At the extreme end, information is harmful and can be weaponised, especially in times of high emotional intensity. But it is still healthy to question and communicate, or look to solve contributing factors at the root of the issue over suppression and censorship. Science itself is also not free from social or political ties and the re-classification of cannabis is a fair representation of that, with it still being classed as a Schedule 1 drug in the US, unethically limiting research into its therapeutic potential in spite of a multitude of evidence to suggest that this should not be the case.

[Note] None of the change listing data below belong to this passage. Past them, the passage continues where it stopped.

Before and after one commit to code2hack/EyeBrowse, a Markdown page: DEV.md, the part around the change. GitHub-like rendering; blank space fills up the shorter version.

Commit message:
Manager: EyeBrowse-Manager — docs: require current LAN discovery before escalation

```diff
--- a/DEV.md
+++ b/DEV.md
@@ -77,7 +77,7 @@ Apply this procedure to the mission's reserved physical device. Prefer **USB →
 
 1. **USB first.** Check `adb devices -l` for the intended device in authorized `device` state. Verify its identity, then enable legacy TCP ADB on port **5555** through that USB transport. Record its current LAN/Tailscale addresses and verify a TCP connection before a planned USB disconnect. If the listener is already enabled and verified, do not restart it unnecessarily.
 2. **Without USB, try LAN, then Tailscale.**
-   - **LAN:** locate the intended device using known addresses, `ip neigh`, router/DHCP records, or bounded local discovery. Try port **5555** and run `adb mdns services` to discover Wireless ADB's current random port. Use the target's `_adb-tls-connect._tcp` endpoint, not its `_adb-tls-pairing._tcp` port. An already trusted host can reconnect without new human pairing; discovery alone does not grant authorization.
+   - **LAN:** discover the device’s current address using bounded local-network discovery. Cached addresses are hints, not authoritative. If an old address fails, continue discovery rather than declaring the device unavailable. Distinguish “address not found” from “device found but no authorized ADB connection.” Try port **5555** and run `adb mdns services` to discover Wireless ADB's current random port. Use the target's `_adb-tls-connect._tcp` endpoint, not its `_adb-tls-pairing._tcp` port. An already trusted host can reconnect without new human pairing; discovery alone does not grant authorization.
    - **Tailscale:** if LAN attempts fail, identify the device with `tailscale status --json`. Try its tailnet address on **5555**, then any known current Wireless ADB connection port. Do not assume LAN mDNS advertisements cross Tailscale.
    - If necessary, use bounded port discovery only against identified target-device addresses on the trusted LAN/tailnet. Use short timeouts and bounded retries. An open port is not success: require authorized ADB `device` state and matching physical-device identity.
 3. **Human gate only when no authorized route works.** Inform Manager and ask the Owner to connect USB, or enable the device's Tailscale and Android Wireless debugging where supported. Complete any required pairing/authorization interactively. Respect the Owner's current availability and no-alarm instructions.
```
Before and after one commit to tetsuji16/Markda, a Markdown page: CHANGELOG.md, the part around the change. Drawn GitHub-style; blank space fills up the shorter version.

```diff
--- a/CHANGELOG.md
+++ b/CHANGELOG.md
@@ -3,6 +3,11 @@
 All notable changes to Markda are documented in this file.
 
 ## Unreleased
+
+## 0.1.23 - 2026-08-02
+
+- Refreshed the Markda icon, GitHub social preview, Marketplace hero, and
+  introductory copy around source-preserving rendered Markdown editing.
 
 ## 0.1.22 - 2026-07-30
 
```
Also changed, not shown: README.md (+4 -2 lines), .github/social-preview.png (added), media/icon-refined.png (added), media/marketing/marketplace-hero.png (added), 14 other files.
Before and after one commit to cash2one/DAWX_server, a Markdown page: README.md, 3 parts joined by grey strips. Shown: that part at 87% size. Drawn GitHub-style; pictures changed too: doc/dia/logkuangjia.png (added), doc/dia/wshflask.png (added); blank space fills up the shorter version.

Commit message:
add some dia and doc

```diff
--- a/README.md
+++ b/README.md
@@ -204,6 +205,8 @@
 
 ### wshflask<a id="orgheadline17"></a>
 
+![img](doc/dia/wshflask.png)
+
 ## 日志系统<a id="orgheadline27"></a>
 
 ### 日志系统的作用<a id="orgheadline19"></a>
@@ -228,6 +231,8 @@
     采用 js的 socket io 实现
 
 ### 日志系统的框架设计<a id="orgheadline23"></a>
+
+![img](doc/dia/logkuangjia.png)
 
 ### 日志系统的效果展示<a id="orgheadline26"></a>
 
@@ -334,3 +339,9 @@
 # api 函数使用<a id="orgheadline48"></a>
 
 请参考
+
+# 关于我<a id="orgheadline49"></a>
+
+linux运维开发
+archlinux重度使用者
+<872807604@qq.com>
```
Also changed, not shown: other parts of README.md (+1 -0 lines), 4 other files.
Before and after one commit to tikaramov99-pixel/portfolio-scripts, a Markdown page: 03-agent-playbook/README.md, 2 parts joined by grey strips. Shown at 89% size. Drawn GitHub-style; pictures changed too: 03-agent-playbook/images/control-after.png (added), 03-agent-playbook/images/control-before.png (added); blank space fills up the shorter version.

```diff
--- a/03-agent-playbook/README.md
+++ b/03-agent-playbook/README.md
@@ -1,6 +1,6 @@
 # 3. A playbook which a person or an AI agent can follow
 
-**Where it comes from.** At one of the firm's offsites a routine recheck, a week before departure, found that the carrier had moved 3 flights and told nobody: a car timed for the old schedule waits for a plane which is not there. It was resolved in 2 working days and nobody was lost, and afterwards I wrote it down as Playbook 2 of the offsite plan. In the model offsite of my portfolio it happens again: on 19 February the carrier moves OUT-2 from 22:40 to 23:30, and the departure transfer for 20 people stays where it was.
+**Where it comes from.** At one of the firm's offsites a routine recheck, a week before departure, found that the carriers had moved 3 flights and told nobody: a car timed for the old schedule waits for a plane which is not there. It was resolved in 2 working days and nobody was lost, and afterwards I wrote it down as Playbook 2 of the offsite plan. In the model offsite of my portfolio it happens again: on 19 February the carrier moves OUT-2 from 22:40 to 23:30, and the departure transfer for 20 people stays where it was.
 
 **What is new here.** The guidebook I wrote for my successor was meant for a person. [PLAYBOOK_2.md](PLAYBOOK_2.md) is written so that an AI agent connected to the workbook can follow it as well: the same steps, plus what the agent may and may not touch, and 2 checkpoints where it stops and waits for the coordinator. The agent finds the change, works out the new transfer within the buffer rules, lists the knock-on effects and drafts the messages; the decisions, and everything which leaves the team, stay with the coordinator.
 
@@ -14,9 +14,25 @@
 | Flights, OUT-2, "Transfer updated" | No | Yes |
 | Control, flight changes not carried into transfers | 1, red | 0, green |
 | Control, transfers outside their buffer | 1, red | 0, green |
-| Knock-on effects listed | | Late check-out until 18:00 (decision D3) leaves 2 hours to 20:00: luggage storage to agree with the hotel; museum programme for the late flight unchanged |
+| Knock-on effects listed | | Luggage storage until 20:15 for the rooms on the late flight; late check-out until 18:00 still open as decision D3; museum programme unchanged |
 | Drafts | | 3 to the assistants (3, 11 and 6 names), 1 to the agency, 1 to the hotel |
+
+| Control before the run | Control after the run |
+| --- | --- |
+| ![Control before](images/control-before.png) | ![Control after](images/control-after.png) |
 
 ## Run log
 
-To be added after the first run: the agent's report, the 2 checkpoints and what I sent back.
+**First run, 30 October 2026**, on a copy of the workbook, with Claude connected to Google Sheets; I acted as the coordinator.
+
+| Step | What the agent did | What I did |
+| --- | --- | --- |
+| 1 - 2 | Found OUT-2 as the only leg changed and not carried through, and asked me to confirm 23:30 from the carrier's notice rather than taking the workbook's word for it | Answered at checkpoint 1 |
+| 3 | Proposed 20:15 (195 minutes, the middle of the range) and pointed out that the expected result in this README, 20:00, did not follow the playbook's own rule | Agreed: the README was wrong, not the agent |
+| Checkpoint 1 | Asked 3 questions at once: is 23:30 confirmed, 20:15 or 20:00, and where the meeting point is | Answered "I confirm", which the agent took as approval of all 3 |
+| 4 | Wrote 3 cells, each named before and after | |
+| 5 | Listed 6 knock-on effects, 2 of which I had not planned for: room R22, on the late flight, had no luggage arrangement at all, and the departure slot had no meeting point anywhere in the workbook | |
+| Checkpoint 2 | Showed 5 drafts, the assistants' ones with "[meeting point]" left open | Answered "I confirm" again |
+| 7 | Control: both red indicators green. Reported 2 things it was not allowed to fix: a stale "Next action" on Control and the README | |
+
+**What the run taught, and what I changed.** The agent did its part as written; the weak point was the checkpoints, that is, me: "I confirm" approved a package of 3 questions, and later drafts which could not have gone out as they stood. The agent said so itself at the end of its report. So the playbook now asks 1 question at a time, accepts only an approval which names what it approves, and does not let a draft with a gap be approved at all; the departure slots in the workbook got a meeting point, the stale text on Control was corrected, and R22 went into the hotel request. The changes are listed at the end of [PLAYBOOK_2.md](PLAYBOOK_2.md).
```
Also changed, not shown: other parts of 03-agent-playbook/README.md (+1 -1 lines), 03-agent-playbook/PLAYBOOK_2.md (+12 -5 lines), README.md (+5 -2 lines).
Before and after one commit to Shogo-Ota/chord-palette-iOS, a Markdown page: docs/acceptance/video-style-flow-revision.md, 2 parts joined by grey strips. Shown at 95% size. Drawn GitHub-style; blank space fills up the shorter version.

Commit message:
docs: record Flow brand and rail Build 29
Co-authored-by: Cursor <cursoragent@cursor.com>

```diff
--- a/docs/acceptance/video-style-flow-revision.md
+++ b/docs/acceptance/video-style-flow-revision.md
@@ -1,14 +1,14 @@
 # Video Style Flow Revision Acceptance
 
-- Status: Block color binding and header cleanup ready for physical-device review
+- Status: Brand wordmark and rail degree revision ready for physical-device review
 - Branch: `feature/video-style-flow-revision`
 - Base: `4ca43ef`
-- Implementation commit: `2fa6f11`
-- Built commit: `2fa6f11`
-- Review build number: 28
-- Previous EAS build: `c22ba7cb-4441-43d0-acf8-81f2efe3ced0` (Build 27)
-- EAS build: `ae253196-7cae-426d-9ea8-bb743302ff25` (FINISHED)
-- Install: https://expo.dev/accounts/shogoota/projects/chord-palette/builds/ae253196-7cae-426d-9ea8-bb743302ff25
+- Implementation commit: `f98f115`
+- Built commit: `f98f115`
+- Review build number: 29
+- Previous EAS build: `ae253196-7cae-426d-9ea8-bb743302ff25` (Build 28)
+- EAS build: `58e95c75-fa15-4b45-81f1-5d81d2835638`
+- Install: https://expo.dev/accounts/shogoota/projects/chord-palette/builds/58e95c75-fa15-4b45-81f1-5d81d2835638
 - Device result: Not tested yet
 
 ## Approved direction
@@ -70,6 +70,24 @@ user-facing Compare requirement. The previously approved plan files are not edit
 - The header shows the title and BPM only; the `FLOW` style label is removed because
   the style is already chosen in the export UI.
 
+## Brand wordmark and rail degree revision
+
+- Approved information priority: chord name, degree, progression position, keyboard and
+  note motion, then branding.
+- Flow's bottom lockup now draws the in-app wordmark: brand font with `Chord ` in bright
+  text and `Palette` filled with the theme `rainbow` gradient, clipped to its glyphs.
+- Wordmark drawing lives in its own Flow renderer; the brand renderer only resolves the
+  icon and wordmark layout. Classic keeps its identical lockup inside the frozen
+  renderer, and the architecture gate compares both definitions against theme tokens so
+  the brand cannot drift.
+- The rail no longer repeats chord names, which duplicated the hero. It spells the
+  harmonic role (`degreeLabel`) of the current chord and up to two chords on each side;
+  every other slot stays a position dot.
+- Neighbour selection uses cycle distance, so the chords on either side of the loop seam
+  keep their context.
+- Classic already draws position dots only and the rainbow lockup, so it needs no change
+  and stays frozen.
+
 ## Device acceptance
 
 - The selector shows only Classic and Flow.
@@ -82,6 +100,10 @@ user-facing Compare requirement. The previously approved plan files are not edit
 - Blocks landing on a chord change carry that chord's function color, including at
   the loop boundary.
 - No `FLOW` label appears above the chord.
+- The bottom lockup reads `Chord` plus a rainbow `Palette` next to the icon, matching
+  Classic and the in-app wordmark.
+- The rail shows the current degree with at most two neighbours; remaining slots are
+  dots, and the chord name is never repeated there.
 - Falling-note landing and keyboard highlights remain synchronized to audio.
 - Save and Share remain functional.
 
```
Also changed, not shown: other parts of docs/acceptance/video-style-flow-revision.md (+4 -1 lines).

In the mean time, it is nice to remember that we all worship something. It is easy to brush off ideas that don’t fit the narrative off the bat – as we have historically done with the theory of evolution, the shape and position of the earth, or the discovery that invisible microbes cause disease. We can be open to testing and reviewing our stance by working from first principles and continually refining the hypotheses amongst the continuous input of new, evidence-based data, ad infinitum.
Having compassion for other perspectives, entertaining them, and being curious about their sources and extrapolations is helpful, because as natural as it is, ‘when we judge another, we do not define them, we define ourselves’. Even the most bat shit topics are worth a gander when they help us understand why both others and ourselves might see the way we do, at any given point in time.
The media have a responsibility to the public, and that is supposed to be to communicate the facts. Part of the reason confusion prevails and dominates across the board is because of a lack of transparency, neutrality, long-termism and accessibility on the issues that matter. People have lost trust in the notion that authority is reliable, or is to some extent there for their protection, as well as increasingly losing interest in the detail, as a result of feeling that their voices will not be heard or consulted anyway.
All great truths begin as Blasphemies – George Bernard Shaw